Palestinians plan ‘popular uprising’ against Trump proposal
Story Code : 798699
The protests are scheduled to take place on June 25-26 in conjunction with the US-led conference in Bahrain – where the first part of Trump’s so-called “peace plan” which is spearheaded by his son-in-law Jared Kushner, will be unveiled.
The call for the “popular uprising” was made by representatives of the Palestine Liberation Organization (PLO) factions, Palestinian civil society organizations and independent Palestinian figures on Sunday after a meeting in the occupied West Bank city of el-Bireh.
Wasel Abu Yusef, a member of the PLO Executive Committee, said the Palestinians need to engage in “struggling action to foil the ‘deal of the century’ and its economic aspect, and voice their rejection of all American policies.”
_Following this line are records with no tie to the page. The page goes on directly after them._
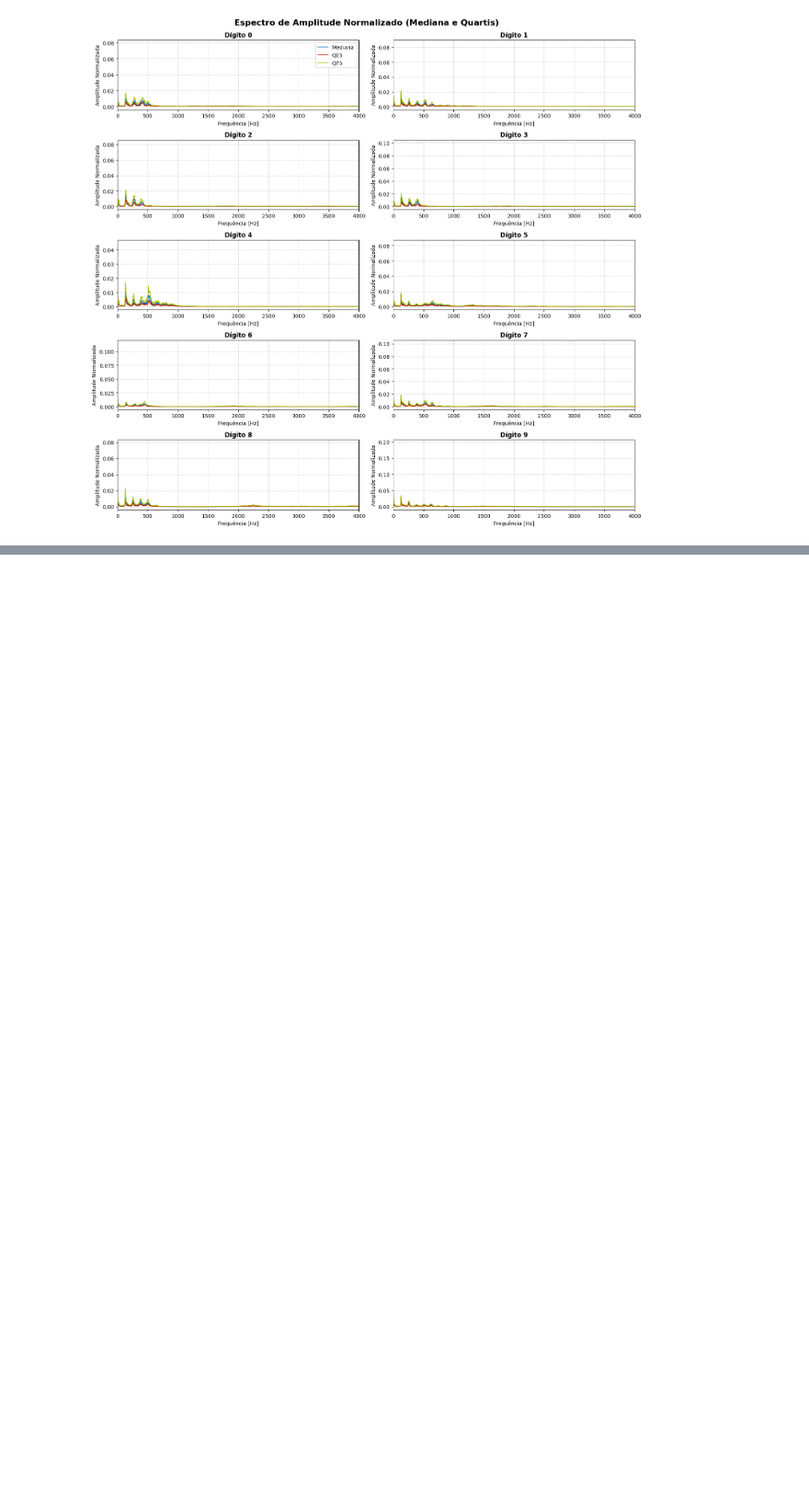
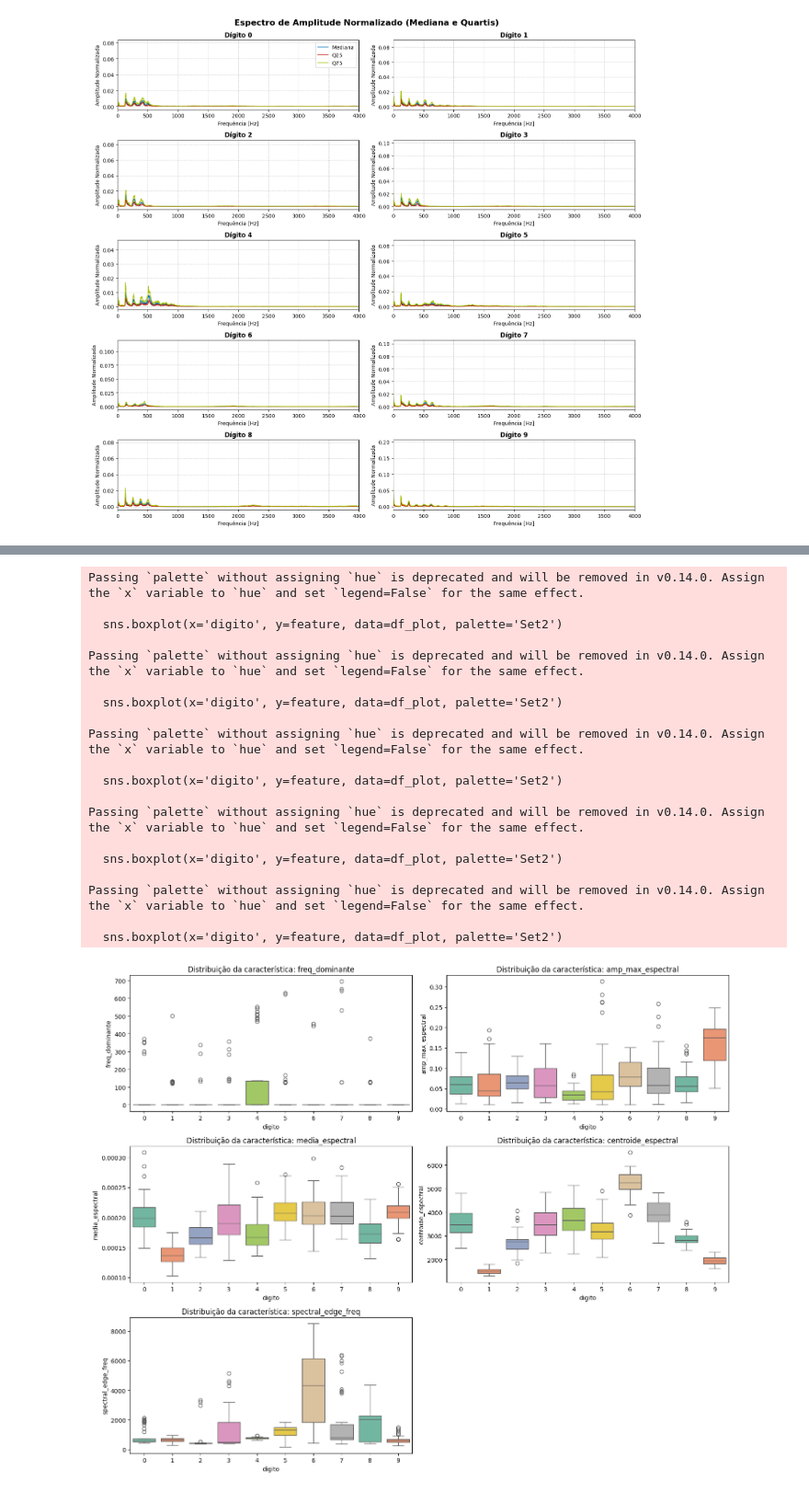
Before and after one commit to tdamiaon/ATD-Projeto, a Jupyter notebook: ATD_Projeto.ipynb, the cells around one changed output, grey strips where cells are left out. Shown at 92% size. Cells and saved outputs as stored; diff of their text form; code cells hidden in the pictures; blank space fills up the shorter version.

```diff
--- a/ATD_Projeto.ipynb
+++ b/ATD_Projeto.ipynb
@@ -315,0 +331,59 @@ display(df[['digito', 'freq_dominante', 'amp_max_espectral', 'media_espectral',
+# %%
+import pandas as pd
+import matplotlib.pyplot as plt
+import seaborn as sns
+
+# Lista de características a testar (agora são 5)
+features_para_testar = ['freq_dominante','amp_max_espectral','media_espectral','centroide_espectral','spectral_edge_freq']
+
+colunas_para_plot = ['digito'] + features_para_testar
+df_plot = df[colunas_para_plot].copy()
+
+# ---------------------------------------------------------
+# 1. BOXPLOTS (Para ver a distribuição individual de cada característica)
+# ---------------------------------------------------------
+plt.figure(figsize=(15, 12)) # Aumentei ligeiramente a altura para acomodar 3 linhas
+
+for i, feature in enumerate(features_para_testar, 1):
+    # Alterado para 3 linhas e 2 colunas (espaço para 6 gráficos no total)
+    plt.subplot(3, 2, i)
+    sns.boxplot(x='digito', y=feature, data=df_plot, palette='Set2')
+    plt.title(f'Distribuição da característica: {feature}')
+
+plt.tight_layout()
+plt.savefig('boxplots_caracteristicas.png')
+plt.show()
+
+# ---------------------------------------------------------
+# 2. GRÁFICO 2D (Pairplot - Compara todas as características 2 a 2)
+# ---------------------------------------------------------
+sns.pairplot(df_plot, hue='digito', vars=features_para_testar, palette='tab10',
+             plot_kws={'alpha':0.6, 's':20})
+plt.savefig('pairplot_2d.png')
+plt.show()
+
+# ---------------------------------------------------------
+# 3. GRÁFICO 3D (Para visualizar as 3 características escolhidas)
+# ---------------------------------------------------------
+# Ajustado para usar as colunas que estão na lista features_para_testar
+# %% [output]
+Passing `palette` without assigning `hue` is deprecated and will be removed in v0.14.0. Assign the `x` variable to `hue` and set `legend=False` for the same effect.
+
+  sns.boxplot(x='digito', y=feature, data=df_plot, palette='Set2')
+
+Passing `palette` without assigning `hue` is deprecated and will be removed in v0.14.0. Assign the `x` variable to `hue` and set `legend=False` for the same effect.
+
+  sns.boxplot(x='digito', y=feature, data=df_plot, palette='Set2')
+
+Passing `palette` without assigning `hue` is deprecated and will be removed in v0.14.0. Assign the `x` variable to `hue` and set `legend=False` for the same effect.
+
+  sns.boxplot(x='digito', y=feature, data=df_plot, palette='Set2')
+
+Passing `palette` without assigning `hue` is deprecated and will be removed in v0.14.0. Assign the `x` variable to `hue` and set `legend=False` for the same effect.
+
+  sns.boxplot(x='digito', y=feature, data=df_plot, palette='Set2')
+
+Passing `palette` without assigning `hue` is deprecated and will be removed in v0.14.0. Assign the `x` variable to `hue` and set `legend=False` for the same effect.
+
+  sns.boxplot(x='digito', y=feature, data=df_plot, palette='Set2')
+[figure, added]
```
Also changed, not shown: parts of 6 cells of this notebook, 4 other files.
Abu Yusef noted that Sunday’s meeting was the first in a series of gatherings to arrange “popular activities to confront American-Israeli schemes aimed at eliminating the rights of the Palestinian people.”
He urged Arab nations to boycott the Bahrain conference “because the rights of the Palestinian people can’t be traded for money.”
Late last month, the PLO affirmed its final opposition to the conference and called on the international community to boycott the workshop.
Another senior PLO official, Tayseer Khaled, stressed the need to “change the rules of engagement with the policies of the US administration” and the Israeli regime.
He cited “the big changes in the policy of the US administration and its unprecedented and unlimited support for Israel’s hostile settlement policy and absolute denial of the national rights of the Palestinian people.”
Khaled also called for a “comprehensive national revolt” against Israel.
Palestine to drag US envoy before ICC
Meanwhile, the Palestinian Authority plans to file a complaint with the International Criminal (ICC) against US Ambassador to Israel David Friedman for “jeopardizing peace and security in the Middle East” with his recent “racist” remarks.
Speaking in an interview with The New York Times, Friedman said that Israel “has the right” to annex parts of the occupied West Bank.
“Under certain circumstances, I think that Israel has the right to retain some, but unlikely all, of the West Bank,” he said in the interview published on Saturday.
“Friedman’s remarks are an extension of the US administration’s policy, which is fully biased in favor of the occupation and its expansionist colonial policies,” the Palestinian foreign ninistry said on Sunday.
Denouncing him as a settler, the ministry said, “We are studying whether his racist rhetoric is sufficient to file a complaint against him with the International Criminal Court for trying to impose his racist visions and threatening peace and security in the region, as well as exposing the Palestinian people to several dangers and conspiracies.”
Friedman's statements sparked widespread condemnation from several Palestinian officials and groups.
Ibrahim Milhem, spokesman for the Palestinian Authority, slammed Friedman and US President Donald Trump’s advisers, Jared Kushner and Jason Greenblatt, as “clowns and circus actors lacking political maturity.”
Trump’s ambassador “provides enough background in order for everyone not to attend the Manama meeting,” PLO Secretary General Saeb Erekat said. “Their vision is about annexation of occupied territory, a war crime under international law.”
The Hamas resistance movement also decried the remarks, calling on the Palestinian Authority to immediately halt security coordination with Israel in the West Bank.
Hamas spokesman Hazem Qassem said Friedman’s remarks are “completely consistent with the views of the far-right in Israel and demonstrate the US administration’s disregard for all Arab positions.”
They “reflect the depth of American complicity in the aggression against the Palestinians,” he added.
Daoud Shehab, a spokesman for Palestinian resistance movement Islamic Jihad, condemned the US envoy as an “extremist settler carrying out the colonialist and settler policies of his bosses.”
Relations between the Palestinian Authority and the US took an unprecedented dip in late 2017, when Washington recognized Jerusalem al-Quds as Israel’s “capital.”
Palestinians want the West Bank as part of a future independent Palestinian state with East Jerusalem al-Quds as its capital.
However, Israel insists on maintaining the occupation of Palestinian territories.